--- START ---

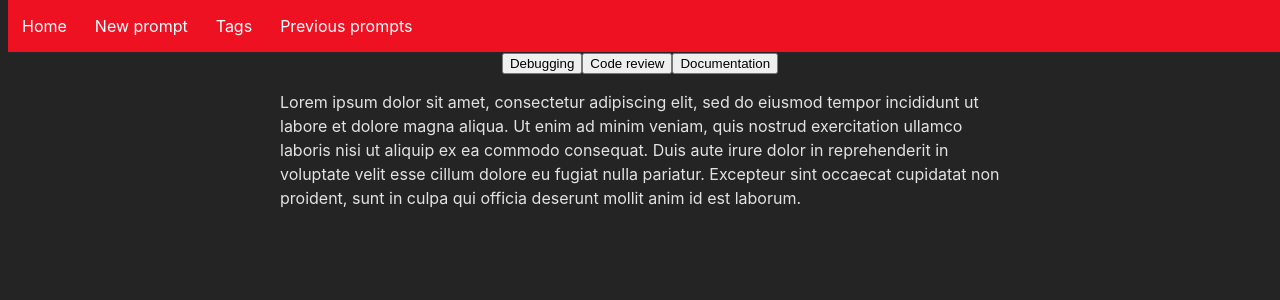
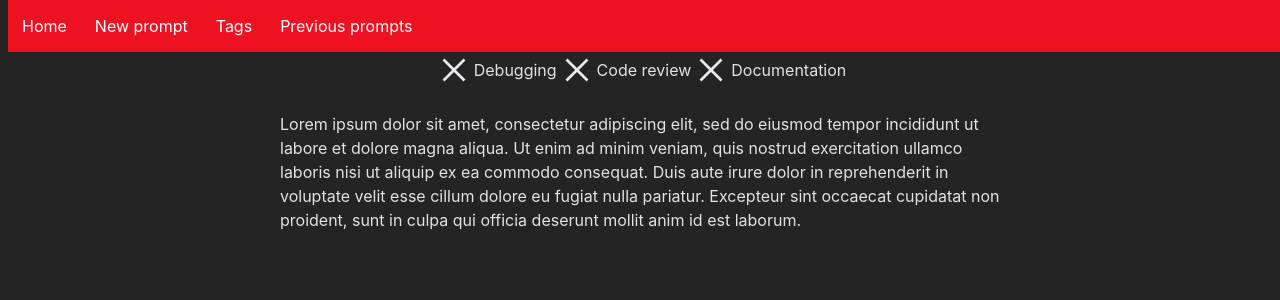
Before and after one commit to klosik007/AIPromptJournal, a React (Vite) app: page / in a window 1280 px wide. Shown: the top 300 px of the page. Built offline with nearby package versions, Linux system fonts and the light colour scheme.

Commit message:
TagButton usage

```diff
--- a/src/components/MainView.tsx
+++ b/src/components/MainView.tsx
@@ -1,3 +1,5 @@
+import TagButton from "./TagButton"
+
 export default function MainView() {
     return (
         <>
@@ -11,9 +13,9 @@ export default function MainView() {
             </nav>
             <div className="container">
                 <div className="tags">
-                    <button>Debugging</button>
-                    <button>Code review</button>
-                    <button>Documentation</button>
+                    <TagButton name="Debugging" />
+                    <TagButton name="Code review" />
+                    <TagButton name="Documentation" />
                 </div>
                 <div className="content">
                     <p>
```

--- END ---

## Try it
What is needed is a word-for-word copy of the data, minus its pictures.

## Answer space
Before and after one commit to klosik007/AIPromptJournal, a React (Vite) app: page / in a window 1280 px wide. Shown: the top 300 px of the page. Built offline with nearby package versions, Linux system fonts and the light colour scheme.

Commit message:
TagButton usage

```diff
--- a/src/components/MainView.tsx
+++ b/src/components/MainView.tsx
@@ -1,3 +1,5 @@
+import TagButton from "./TagButton"
+
 export default function MainView() {
     return (
         <>
@@ -11,9 +13,9 @@ export default function MainView() {
             </nav>
             <div className="container">
                 <div className="tags">
-                    <button>Debugging</button>
-                    <button>Code review</button>
-                    <button>Documentation</button>
+                    <TagButton name="Debugging" />
+                    <TagButton name="Code review" />
+                    <TagButton name="Documentation" />
                 </div>
                 <div className="content">
                     <p>
```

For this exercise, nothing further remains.